A satisfyingly little thriller in danger of getting lost at the multiplex, Traitor works better if you haven’t seen the TV spots. Don Cheadle portrays Samir Horn, a U.S. Army Special Forces soldier and a devout Muslim of Sudanese descent.
As the film begins, he’s working with Arab terrorists, teaching them how to use the explosive detonators they’ve just bought from him. (In one of the movie’s few notes of grim humor, he says, “You wouldn’t want to blow yourselves up – unintentionally, that is.”) For the first hour, the movie keeps you in suspense as to whether Samir has crossed over and actually become a terrorist or is infiltrating them so that he can take down their organization. The TV ads give that away, unfortunately. Don’t worry, though. The plot still packs quite a few twists after that.
As opposed to last year’s fatally talky Lions for Lambs and Rendition, this film about counterterrorism concentrates on functioning as a lowbrow espionage thriller, with its ideas serving as flavoring. It doesn’t always work as it should – the two FBI agents on Samir’s trail across the globe are too conveniently divided into a knee-jerk meathead named Archer (Neal McDonough) and an Arabic-speaking Southern Baptist named Clayton (Guy Pearce), who makes the effort to understand the terrorists’ motivations. When Archer recommends racial profiling, Clayton dutifully points out that it won’t work because only 20 percent of the world’s 1.2 billion Muslims are Arabs. Despite those occasional stumbles, this movie conveys its ideas more effectively because they’re packaged into an easily digestible genre piece.
Because of the story structure, Cheadle has to play close to the vest, so he isn’t his usual brilliant self until the end of the movie. Fortunately, the supporting roles are cast well. Bollywood star Aly Khan makes a memorable impression as Farid, a slick terrorist higher-up who scandalizes Samir by serving him wine. (“That is haram,” says Samir. “Actually, it’s a Grand Crú ’95,” is Farid’s smooth response.) Even better is Saïd Taghmaoui as Omar, a jihadi who becomes Samir’s most loyal friend. As opposed to the exchanges between the FBI agents, the conversations between Omar and Samir are subtle and riveting as Samir plays on Omar’s conflicted feelings about his terrorist activities. A sharp-featured 35-year-old Moroccan-French actor, Taghmaoui has popped up in Vantage Point and The Kite Runner and delivered an unforgettably sorrowful monologue as an Iraqi soldier in the 1999 film Three Kings. Here he matches Cheadle stride for stride, and any actor who can do that has reason to be proud.
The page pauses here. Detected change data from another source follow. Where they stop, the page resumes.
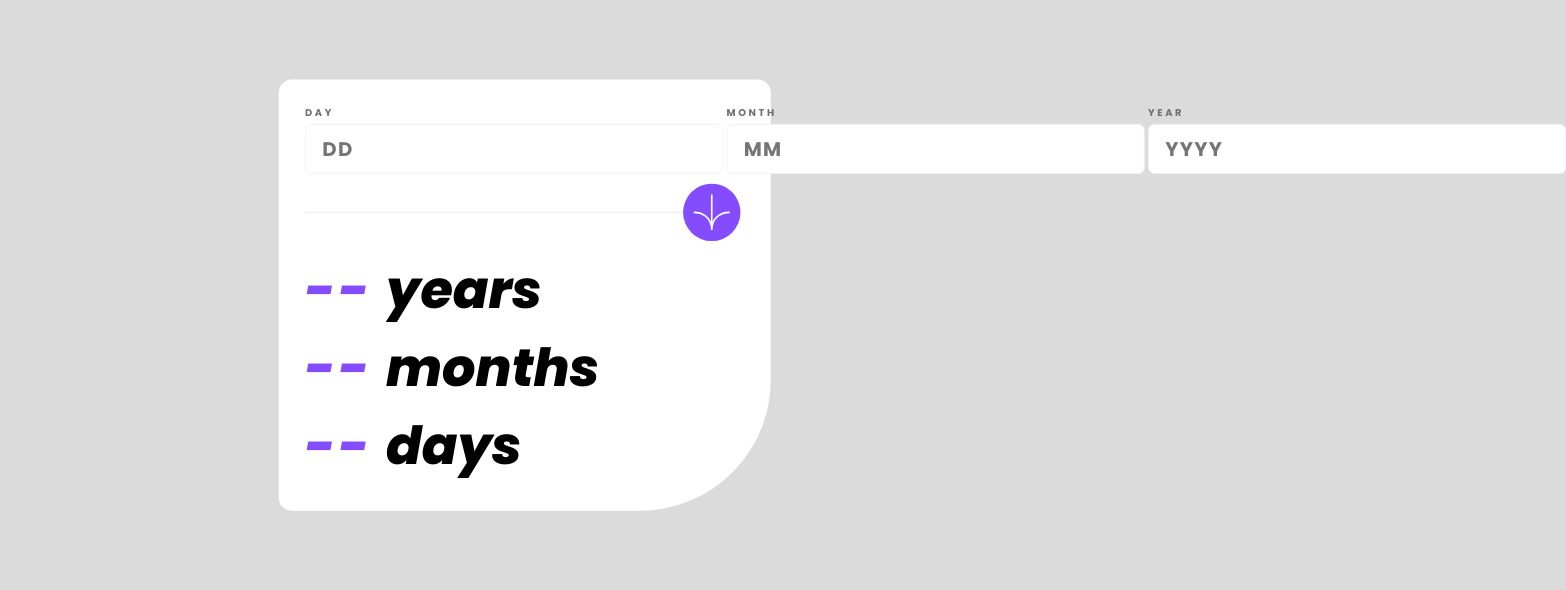
Repository: blordeus/age-calculator-app
Page: /
An editor plug-in stored every save of this project. The page is shown before and after the next save, followed by the edit.
The browser window is 1280 px wide. The page is 1910 px wide, then 1280 px, then 1910 px, so the pictures cover 1910 px, including what lies to the right of the window. The pictures show the whole page, at 82% of full size.
The project was rebuilt for these pictures with package versions that can differ from the ones it lists, and the page was loaded fresh each time.

Above is the page before, as saved 2023-08-23 16:03:43.

### src/App.js
 import { useState } from "react";
 import "./style.css";

 import arrowIcon from './images/icon-arrow.svg'

const App = () => {
  const [formData, setFormData] = useState({
    day: "",
    month: "",
    year: "",
  });

  const [formErrors, setFormErrors] = useState({
    day: "",
    month: "",
    year: "",
    generic: "",
  });

  const [output, setOutput] = useState({
    days: "",
    months: "",
    years: "",
  });

  const hasErrors = formErrors.day || formErrors.month || formErrors.year || formErrors.generic;

  return (
    <div className="card-container">
      <div className="inputs-container">
      <div className="input-label-container">
        <label htmlFor="day" style={{
          color: hasErrors ? "hsl(0,100%,67%)" : "hsl(0,1%,44%)",
        }}>Day</label>
        <input
        type="number"
        id="day"
        placeholder="DD"
        min={1}
        value={formData.day}
        style={{
          border: hasErrors
          ? '1px solid hsl(0,100%,67%)'
          : '1px solid hsl(0,0%,94%)'
        }}
        onChange={(e) =>
        setFormData((prevState) =>
        ({...prevState,
          day:e.target.value}))}
        />
        {formErrors.day && <p className="error">{formErrors.day}</p>}
      </div>

      <div className="input-label-container">
        <label htmlFor="month" style={{
          color: hasErrors ? "hsl(0,100%,67%)" : "hsl(0,1%,44%)",
        }}>Month</label>
        <input
        type="number"
        id="day"
        placeholder="MM"
        min={1}
        value={formData.month}
        style={{
          border: hasErrors
          ? '1px solid hsl(0,100%,67%)'
          : '1px solid hsl(0,0%,94%)'
        }}
        onChange={(e) =>
        setFormData((prevState) =>
        ({...prevState,
          month:e.target.value}))}
        />
        {formErrors.month && <p className="error">{formErrors.month}</p>}
      </div>

      <div className="input-label-container">
        <label htmlFor="year" style={{
          color: hasErrors ? "hsl(0,100%,67%)" : "hsl(0,1%,44%)",
        }}>Year</label>
        <input
        type="number"
        id="year"
        placeholder="YYYY"
        min={1}
        value={formData.year}
        style={{
          border: hasErrors
          ? '1px solid hsl(0,100%,67%)'
          : '1px solid hsl(0,0%,94%)'
        }}
        onChange={(e) =>
        setFormData((prevState) =>
        ({...prevState,
          year:e.target.value}))}
        />
        {formErrors.year && <p className="error">{formErrors.year}</p>}
      </div>
    </div>

    {formErrors.generic && (
      <p className="error generic">{formErrors.generic}</p>
    )}

<div className="divider-container">
  <div className="divider"></div>

  <button className="btn" onClick={() => null}>
    <img src={arrowIcon} alt="arrowIcon" />
  </button>
</div>

<div className="output-container">
  <h1>
    <span className="highlighted">
    {output.years === "" ? '--' : output.years}{" "}
    </span>
    {output.years === 1 ? 'year' : "years"}
    </h1>

    <h1>
    <span className="highlighted">
    {output.months === "" ? '--' : output.months}{" "}
    </span>
    {output.months === 1 ? 'month' : "months"}
    </h1>

    <h1>
    <span className="highlighted">
    {output.days === "" ? '--' : output.days}{" "}
    </span>
    {output.days === 1 ? 'day' : "days"}
    </h1>
</div>
    </div>
  );
};

export default App;

### src/style.css
@import url("https://fonts.googleapis.com/css2?family=Poppins:ital,wght@0,700;1,400;1,800&display=swap");

* {
  box-sizing: border-box;
  margin: 0;
  padding: 0;
  font-family: "Poppins", sans-serif;
}

:root {
  --Purple: hsl(259, 100%, 65%);
  --Light-red: hsl(0, 100%, 67%);
  --White: hsl(0, 0%, 100%);
  --Off-white: hsl(0, 0%, 94%);
  --Light-grey: hsl(0, 0%, 86%);
  --Smokey-grey: hsl(0, 1%, 44%);
  --Off-black: hsl(0, 0%, 8%);
}

body {
  background-color: var(--Light-grey);
  min-height: 100vh;
  display: flex;
  align-items: center;
  justify-content: center;
}

.card-container {
  width: 600px;
  border-radius: 1rem 1rem 10rem 1rem;
  background-color: var(--White);
  padding: 2rem;
  max-width: 90vw;
  margin-top: 1rem;
  margin-bottom: 1rem;
}

.inputs-container {
  display: flex;

  gap: 0.25rem;
}

.input-label-container {
  display: flex;
  flex-direction: column;
  gap: 0.25rem;
  flex: 1;
}

.input-label-container label {
  text-transform: uppercase;
  font-size: 0.75rem;
  letter-spacing: 0.2rem;
}

.input-label-container input {
  width: 130opx;
  padding: 0.75rem 1rem 0.75rem 1.25rem;
  font-size: 1.5rem;
  color: var(--Off-black);
  border-radius: 0.5rem;
  outline: none;
  letter-spacing: 0.1rem;
}

.error {
  color: var(--Light-red);
  font-weight: 400;
  font-style: italic;
  margin-top: 0.25rem;
  letter-spacing: 0.1rem;
  font-size: 0.75rem;
}

.error.generic {
  margin-top: 0.5rem;
}

.divider-container {
  display: flex;
  align-items: center;
  margin-top: 0.75rem;
  margin-bottom: 0.75rem;
}

.divider {
  height: 2px;
  background-color: var(--Off-white);
  width: 86%;
}

.btn {
  width: 70px;
  height: 70px;
  border-radius: 50%;
  background-color: var(--Purple);
  border:none;
  cursor: pointer;
  display: flex;
  align-items: center;
  justify-content: center;
}

.btn:hover {
  background-color: var(--Off-Black);
}

.output-container h1 {
  font-size: 4rem;
  font-weight: 800;
  font-style: italic;
}

.output-container .highlighted {
  color: var(--Purple);
  letter-spacing: 0.25rem;
}

@media only screen and (max-width: 620px) {
  .divider-container {
    display: block;
    position: relative;
    margin-top: 3rem;
    margin-bottom: 3rem;
  }

  .divider {
  width: 100%;
}

.btn {
  position: absolute;
  left: 50%;
  top: 50%;
  transform: translate(-50%, -50%);
}

.inputs-container {
  gap: 0.85rem;
}

.input-label-container input {
  font-size: 1rem;
}

.output-container h1 {
  font-size: 2.5rem;
}
}

@media only screen and (max-width: 530px) {
.inputs-container {
  flex-direction: column;
}

.input-label-container {
  width: 100%;
}

.input-label-container input {
  width: 100%;
}

.card-container {
  border-radius: 1rem 1rem 5rem 1rem;
}
}

Loaded but not shown: src/index.js (common file)

After the next save:
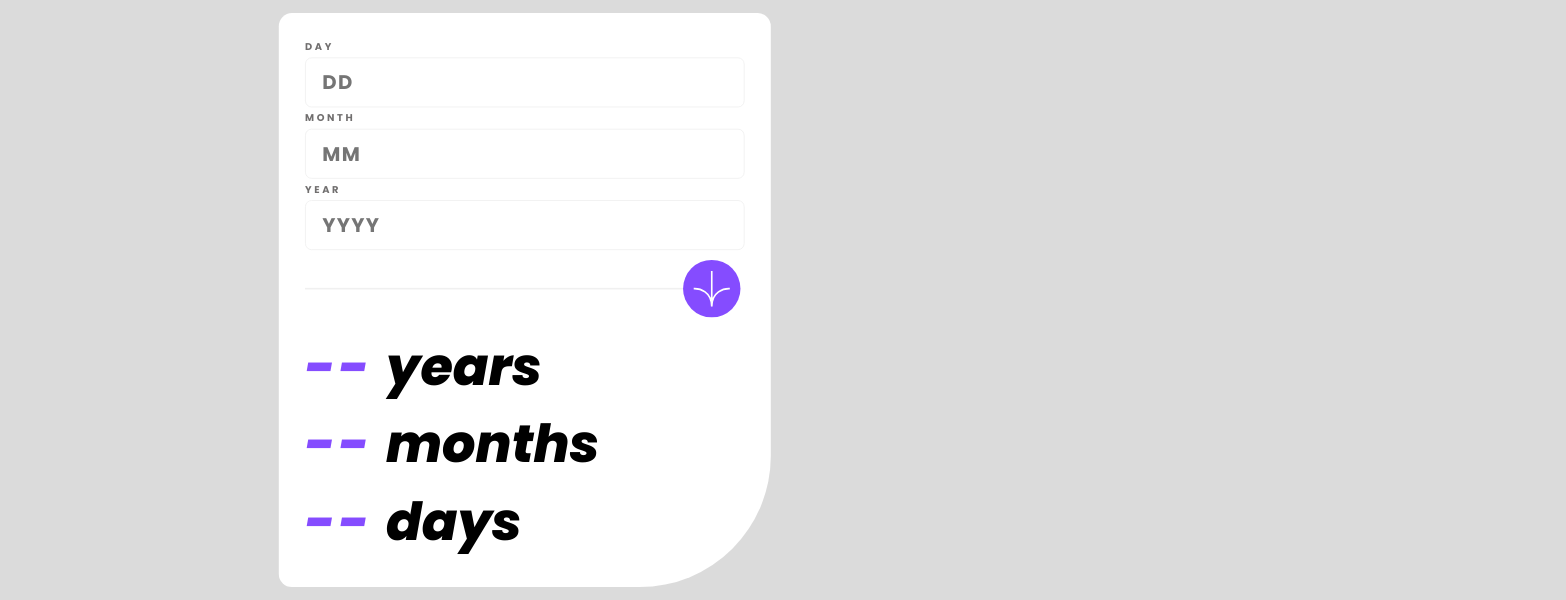
Saved 8 s later.
--- a/src/style.css
+++ b/src/style.css
@@ -37,7 +37,7 @@
 
 .inputs-container {
   display: flex;
-
+  flex-direction: column;
   gap: 0.25rem;
 }
 

After the save that followed:
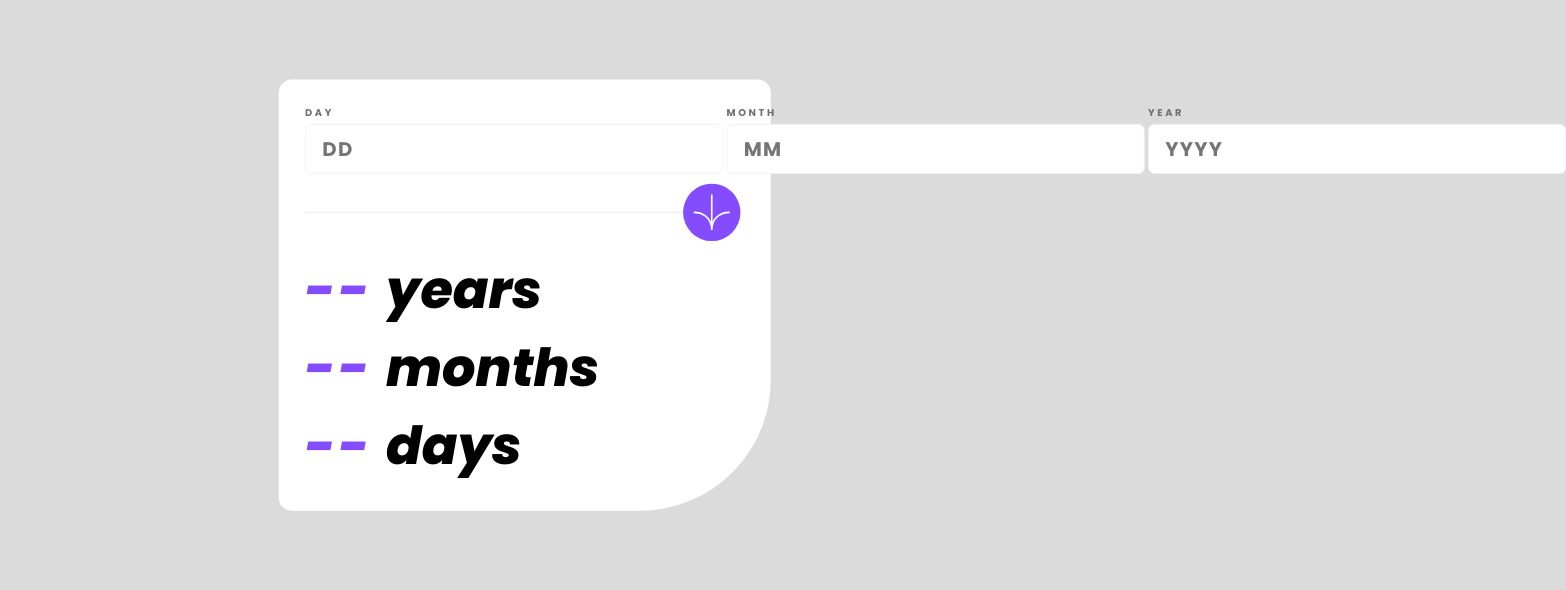
Saved 6 s later.
--- a/src/style.css
+++ b/src/style.css
@@ -37,7 +37,7 @@
 
 .inputs-container {
   display: flex;
-  flex-direction: column;
+  flex-direction: row;
   gap: 0.25rem;
 }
Writer-director Jeffrey Nachmanoff delivers some crackling set pieces like the low-tech prison break early in the film that busts Samir out of a jail in Yemen and the showdown between Samir and Clayton in the tunnels underneath a Chicago housing project. The plot unspools with speed and ingenuity, thanks to credited storywriter Steve Martin (yes, that one). How do you stop 30 suicide bombers in a single stroke when they’re fanned out across the United States? This movie comes up with a nifty solution. Better still, it quotes the Qu’ran extensively to counter the teachings of radical Islam, something that hasn’t been done enough. Traitor won’t win the war on terror, but it’s a smart thriller with a conscience and enough chops to compel your attention.
Starring Don Cheadle and Saïd Taghmaoui.
Written and directed by Jeffrey Nachmanoff.